‘All Options Are on the Table’ for Tribune, Even Selling TV Stations

Related: Tribune to Explore Strategic Alternatives

With Monday’s announcement that it had hired advisors to examine strategic alternatives to improve its stock price, Tribune Media has opened the door to the possibility of spinning off or even selling its TV stations.

“All options are on the table right now,” says Paul Sweeney, an analyst at Bloomberg. “When you hire advisors, make a public opinion, it suggests (they’ll weigh) all offers.”

The company’s stock has “really underperformed,” Sweeney says, as it is down around 45%. “Investors are uncertain about the strategy for growing the business. The company has been under pressure.”

Tribune has a diverse portfolio of assets, including cable network WGN America and digital operations such as online job site CareerBuilder, but “the real value of the company is in the TV stations,” Sweeney says. Tribune Broadcasting, with 42 owned or operated local stations reaching over 50 million households, is one of the country’s biggest station groups. While TV revenues, at $464 million, were down 3.4% from the prior year quarter, that’s mostly a result of 2015 being a non-election year.

Investors prefer a greater focus, Sweeney says, meaning Tribune might look at becoming a pure-play TV group or just a cable group rather than “all things to all people.” The announcement Monday puts the process in motion for Tribune, giving it flexibility to think about spinning off or selling different things while providing potential buyers an opportunity to look at different aspects of the company.

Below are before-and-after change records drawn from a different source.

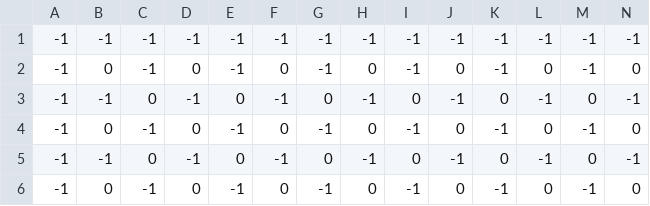
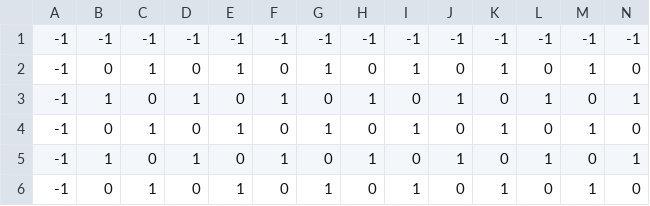
Before and after one commit to djthomann/SnackMan, a CSV file: src/main/resources/savedMaps/testFile.csv, drawn as a sheet; only a part is shown; the diff covers the shown part only; the diff names each change by its address in the sheet, - before the commit and + after, or states it on an @@ line.

```diff
--- a/src/main/resources/savedMaps/testFile.csv
+++ b/src/main/resources/savedMaps/testFile.csv
-C2: -1
+C2: 1
-E2: -1
+E2: 1
-G2: -1
+G2: 1
-I2: -1
+I2: 1
-K2: -1
+K2: 1
-M2: -1
+M2: 1
-B3: -1
+B3: 1
-D3: -1
+D3: 1
-F3: -1
+F3: 1
-H3: -1
+H3: 1
-J3: -1
+J3: 1
-L3: -1
+L3: 1
-N3: -1
+N3: 1
-C4: -1
+C4: 1
-E4: -1
+E4: 1
-G4: -1
+G4: 1
-I4: -1
+I4: 1
-K4: -1
+K4: 1
-M4: -1
+M4: 1
-B5: -1
+B5: 1
-D5: -1
+D5: 1
-F5: -1
+F5: 1
-H5: -1
+H5: 1
-J5: -1
+J5: 1
-L5: -1
+L5: 1
-N5: -1
+N5: 1
-C6: -1
+C6: 1
-E6: -1
+E6: 1
-G6: -1
+G6: 1
-I6: -1
+I6: 1
-K6: -1
+K6: 1
-M6: -1
+M6: 1
```
Also changed, not shown: 20 edited cells elsewhere in this file, 2 other files.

“I don’t necessarily see them selling broadcast stations now,” says Larry Patrick, founder and managing partner, Patrick Communications. “I don’t think you kill the cash cow. You sell some of the other stuff.”

TV is after all still immensely profitable, as evidenced by its $464 million of reported TV revenue this past quarter. Patrick thinks it is more likely Tribune sells or spins off other assets, like digital.

Separating broadcasting and publishing assets has been a trend of late. Tribune in August 2014 spun off major daily newspapers like the Chicago Tribune and Los Angeles Times into Tribune Publishing. Tegna, for instance, is the result of Gannet’s recent split of its publishing and broadcast businesses. Even more recently, Nexstar agreed to acquire Media General; the months-long pursuit concluded with Media General ending its merger agreement with Meredith, which played up its publishing and digital assets, in favor of the pure-play broadcast company with Nexstar.

Tribune has in some ways two companies of TV stations: its longtime stations consisting of a lot of big-market CW stations and few Fox affiliates and the middle- and small-market big four affiliate stations it has acquired along the way. “It’s sort of two companies there that have been blended together,” Patrick says.

Those big-market stations include all five of the top DMAs — CW affiliates in New York City, Los Angeles, Chicago and Dallas and a MyNetworkTV in Philadelphia.

“Assets like these don’t come the market very often,” Sweeney says. “It might be a good time to test the waters.”

That might mean the spectrum auction. Tribune could start to get out of the TV business by selling in the auction, or, perhaps more likely, Patrick says, selling some of the lucrative big-market airwaves and either channel share or just keep the money.

“I expect them to be players in the auction and come out with a big pocket full of change,” Patrick says. “If they sell the big stuff in the auction, it makes it easier to sell the smaller stuff (later).”